There’s also an easy hike you can take up Fu Shan (Tiger Mountain) to a nice lookout point over the ocean and onwards in a big circle back to the village.
Tai O has a history of salt production that possibly dates back to the Stone Age. After this industry declined, mangroves were planted on the deserted salt mashes which can still be seen today.

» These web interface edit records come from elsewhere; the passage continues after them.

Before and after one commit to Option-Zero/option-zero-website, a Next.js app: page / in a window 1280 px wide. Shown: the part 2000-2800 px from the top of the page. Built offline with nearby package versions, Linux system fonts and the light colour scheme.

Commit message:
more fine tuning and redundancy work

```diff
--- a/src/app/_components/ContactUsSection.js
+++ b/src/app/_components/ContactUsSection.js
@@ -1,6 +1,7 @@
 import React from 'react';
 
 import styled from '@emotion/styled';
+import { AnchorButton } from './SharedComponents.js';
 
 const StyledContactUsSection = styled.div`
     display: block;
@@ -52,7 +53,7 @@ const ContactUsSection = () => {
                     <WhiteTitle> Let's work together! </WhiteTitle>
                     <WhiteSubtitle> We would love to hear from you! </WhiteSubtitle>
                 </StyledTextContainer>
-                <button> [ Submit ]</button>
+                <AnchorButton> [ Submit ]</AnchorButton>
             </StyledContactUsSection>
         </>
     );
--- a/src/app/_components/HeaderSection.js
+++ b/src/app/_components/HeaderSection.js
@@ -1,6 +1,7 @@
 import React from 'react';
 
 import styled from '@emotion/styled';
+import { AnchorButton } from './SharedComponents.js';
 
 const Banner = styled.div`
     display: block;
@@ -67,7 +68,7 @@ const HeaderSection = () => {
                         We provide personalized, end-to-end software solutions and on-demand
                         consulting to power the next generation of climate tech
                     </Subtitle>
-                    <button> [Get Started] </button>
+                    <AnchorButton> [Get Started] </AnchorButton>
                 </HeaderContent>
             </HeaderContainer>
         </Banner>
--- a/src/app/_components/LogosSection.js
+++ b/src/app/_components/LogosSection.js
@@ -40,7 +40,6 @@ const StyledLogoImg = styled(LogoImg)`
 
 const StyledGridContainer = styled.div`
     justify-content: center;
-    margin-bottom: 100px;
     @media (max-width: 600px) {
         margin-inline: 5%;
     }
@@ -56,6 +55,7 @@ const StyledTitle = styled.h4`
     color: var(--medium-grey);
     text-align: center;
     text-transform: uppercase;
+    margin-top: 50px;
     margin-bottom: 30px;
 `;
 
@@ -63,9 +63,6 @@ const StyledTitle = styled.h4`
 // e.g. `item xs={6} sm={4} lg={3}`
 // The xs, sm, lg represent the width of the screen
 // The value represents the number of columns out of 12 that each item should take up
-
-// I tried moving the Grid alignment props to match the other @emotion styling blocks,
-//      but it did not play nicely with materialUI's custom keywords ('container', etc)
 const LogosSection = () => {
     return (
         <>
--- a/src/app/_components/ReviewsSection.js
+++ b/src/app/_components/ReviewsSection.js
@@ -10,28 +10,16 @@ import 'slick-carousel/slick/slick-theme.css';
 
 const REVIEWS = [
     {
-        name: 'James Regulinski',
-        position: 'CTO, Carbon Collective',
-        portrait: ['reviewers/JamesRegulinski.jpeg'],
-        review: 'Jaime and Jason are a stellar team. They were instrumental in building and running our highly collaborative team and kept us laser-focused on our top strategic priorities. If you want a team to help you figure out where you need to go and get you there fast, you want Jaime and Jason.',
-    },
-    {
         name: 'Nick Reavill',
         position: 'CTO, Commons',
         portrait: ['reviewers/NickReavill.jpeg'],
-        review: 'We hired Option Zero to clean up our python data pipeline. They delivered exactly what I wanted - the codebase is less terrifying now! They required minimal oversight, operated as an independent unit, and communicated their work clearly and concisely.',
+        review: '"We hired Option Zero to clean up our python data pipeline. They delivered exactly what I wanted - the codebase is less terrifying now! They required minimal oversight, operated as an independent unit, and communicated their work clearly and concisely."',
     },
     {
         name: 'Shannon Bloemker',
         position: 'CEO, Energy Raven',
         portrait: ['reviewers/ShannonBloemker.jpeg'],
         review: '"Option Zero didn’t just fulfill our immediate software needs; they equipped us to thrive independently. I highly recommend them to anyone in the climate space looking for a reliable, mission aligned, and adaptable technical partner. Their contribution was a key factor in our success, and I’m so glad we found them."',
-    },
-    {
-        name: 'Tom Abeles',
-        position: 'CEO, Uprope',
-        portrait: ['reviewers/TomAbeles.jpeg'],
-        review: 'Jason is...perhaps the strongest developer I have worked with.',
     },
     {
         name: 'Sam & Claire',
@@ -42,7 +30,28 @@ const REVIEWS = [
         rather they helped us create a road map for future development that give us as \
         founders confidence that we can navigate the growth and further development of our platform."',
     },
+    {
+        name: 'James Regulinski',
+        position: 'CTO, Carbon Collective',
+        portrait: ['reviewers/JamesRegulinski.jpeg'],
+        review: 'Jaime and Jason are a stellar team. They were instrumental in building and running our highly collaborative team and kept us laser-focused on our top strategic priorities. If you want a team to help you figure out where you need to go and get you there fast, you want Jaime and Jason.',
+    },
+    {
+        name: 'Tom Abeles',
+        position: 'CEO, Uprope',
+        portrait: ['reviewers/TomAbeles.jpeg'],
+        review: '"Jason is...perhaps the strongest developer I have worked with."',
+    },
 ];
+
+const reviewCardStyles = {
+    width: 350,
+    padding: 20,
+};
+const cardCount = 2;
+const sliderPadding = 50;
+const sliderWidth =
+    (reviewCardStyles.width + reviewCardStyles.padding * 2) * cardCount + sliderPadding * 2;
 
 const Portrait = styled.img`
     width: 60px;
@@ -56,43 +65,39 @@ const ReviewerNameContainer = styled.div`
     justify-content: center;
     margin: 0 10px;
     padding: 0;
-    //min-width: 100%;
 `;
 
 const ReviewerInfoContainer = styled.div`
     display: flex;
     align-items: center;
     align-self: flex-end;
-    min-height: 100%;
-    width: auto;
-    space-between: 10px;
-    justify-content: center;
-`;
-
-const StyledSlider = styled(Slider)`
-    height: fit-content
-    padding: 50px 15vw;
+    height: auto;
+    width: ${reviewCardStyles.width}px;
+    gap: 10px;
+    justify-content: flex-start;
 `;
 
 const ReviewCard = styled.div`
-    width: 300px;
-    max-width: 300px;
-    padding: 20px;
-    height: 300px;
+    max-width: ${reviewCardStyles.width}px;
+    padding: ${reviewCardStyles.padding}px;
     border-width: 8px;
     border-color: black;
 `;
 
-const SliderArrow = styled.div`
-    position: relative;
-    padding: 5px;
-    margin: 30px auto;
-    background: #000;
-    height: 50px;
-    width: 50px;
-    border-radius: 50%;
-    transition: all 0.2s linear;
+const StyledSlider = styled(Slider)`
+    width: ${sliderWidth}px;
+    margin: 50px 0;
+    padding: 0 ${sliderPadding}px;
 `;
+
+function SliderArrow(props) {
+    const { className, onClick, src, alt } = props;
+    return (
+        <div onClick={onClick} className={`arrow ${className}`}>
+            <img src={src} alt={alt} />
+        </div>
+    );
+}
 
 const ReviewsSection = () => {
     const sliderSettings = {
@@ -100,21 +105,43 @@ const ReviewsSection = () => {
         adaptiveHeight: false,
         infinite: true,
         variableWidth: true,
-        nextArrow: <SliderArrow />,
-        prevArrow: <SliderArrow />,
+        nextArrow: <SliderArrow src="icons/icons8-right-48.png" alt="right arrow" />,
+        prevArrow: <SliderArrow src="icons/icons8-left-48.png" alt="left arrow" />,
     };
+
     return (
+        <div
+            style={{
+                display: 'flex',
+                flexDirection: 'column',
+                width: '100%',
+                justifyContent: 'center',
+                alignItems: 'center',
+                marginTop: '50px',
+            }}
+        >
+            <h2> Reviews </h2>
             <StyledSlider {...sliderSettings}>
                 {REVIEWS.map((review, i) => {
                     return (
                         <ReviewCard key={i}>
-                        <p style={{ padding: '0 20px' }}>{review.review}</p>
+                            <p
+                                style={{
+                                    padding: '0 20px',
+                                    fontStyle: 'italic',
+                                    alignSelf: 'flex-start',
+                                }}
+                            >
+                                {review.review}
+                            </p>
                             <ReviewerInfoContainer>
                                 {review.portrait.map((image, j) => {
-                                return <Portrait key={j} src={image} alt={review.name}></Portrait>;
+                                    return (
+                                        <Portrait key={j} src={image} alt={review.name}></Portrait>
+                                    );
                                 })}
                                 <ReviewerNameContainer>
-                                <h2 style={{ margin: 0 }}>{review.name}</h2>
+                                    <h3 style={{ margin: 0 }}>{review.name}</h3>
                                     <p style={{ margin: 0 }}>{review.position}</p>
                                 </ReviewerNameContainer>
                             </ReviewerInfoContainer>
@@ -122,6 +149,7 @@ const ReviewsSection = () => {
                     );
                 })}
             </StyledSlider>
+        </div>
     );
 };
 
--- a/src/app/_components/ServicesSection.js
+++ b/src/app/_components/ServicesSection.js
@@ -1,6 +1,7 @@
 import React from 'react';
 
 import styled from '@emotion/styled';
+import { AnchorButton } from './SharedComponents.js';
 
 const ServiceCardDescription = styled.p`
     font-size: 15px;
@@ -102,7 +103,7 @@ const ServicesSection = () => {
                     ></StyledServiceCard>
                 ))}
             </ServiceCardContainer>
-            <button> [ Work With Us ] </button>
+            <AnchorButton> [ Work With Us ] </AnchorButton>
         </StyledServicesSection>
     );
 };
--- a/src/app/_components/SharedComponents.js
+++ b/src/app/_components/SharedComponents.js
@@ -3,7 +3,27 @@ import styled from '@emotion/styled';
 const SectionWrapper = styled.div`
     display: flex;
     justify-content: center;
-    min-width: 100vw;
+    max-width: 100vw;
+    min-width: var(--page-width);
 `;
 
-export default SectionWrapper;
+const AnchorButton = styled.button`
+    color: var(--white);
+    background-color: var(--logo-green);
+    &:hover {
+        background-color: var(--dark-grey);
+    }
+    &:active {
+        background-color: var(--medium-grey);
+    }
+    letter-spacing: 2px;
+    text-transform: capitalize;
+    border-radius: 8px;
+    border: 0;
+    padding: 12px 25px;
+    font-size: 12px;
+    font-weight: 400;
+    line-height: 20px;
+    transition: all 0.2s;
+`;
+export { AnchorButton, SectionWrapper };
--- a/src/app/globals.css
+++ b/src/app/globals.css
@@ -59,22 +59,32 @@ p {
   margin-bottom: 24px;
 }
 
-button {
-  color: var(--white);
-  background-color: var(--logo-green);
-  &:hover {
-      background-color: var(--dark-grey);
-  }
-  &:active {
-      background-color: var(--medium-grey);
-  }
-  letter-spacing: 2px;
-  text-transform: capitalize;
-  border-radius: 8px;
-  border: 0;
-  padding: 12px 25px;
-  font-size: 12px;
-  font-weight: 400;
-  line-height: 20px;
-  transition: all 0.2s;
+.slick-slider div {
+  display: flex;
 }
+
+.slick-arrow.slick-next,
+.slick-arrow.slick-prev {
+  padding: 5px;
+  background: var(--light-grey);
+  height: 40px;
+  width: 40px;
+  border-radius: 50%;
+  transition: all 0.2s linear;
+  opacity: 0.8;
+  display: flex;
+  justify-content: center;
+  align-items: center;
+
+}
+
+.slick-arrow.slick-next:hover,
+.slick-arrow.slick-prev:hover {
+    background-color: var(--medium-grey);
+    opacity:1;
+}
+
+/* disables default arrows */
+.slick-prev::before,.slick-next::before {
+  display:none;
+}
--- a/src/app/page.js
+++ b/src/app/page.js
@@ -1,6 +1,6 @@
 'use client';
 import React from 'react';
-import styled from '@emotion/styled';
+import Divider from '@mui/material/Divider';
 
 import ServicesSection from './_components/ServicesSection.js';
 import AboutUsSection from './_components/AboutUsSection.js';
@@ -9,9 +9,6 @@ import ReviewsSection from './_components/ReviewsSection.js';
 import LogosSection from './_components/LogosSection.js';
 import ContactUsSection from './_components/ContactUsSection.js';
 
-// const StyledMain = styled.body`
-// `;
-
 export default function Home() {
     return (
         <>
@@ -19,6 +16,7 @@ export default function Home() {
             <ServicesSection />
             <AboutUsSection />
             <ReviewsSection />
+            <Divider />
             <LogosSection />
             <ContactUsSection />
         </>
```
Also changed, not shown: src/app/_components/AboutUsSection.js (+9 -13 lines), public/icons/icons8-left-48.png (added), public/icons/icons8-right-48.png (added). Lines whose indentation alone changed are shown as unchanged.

Tai O is well worth a day trip if you’re in need of an escape from the hustle and bustle of Hong Kong.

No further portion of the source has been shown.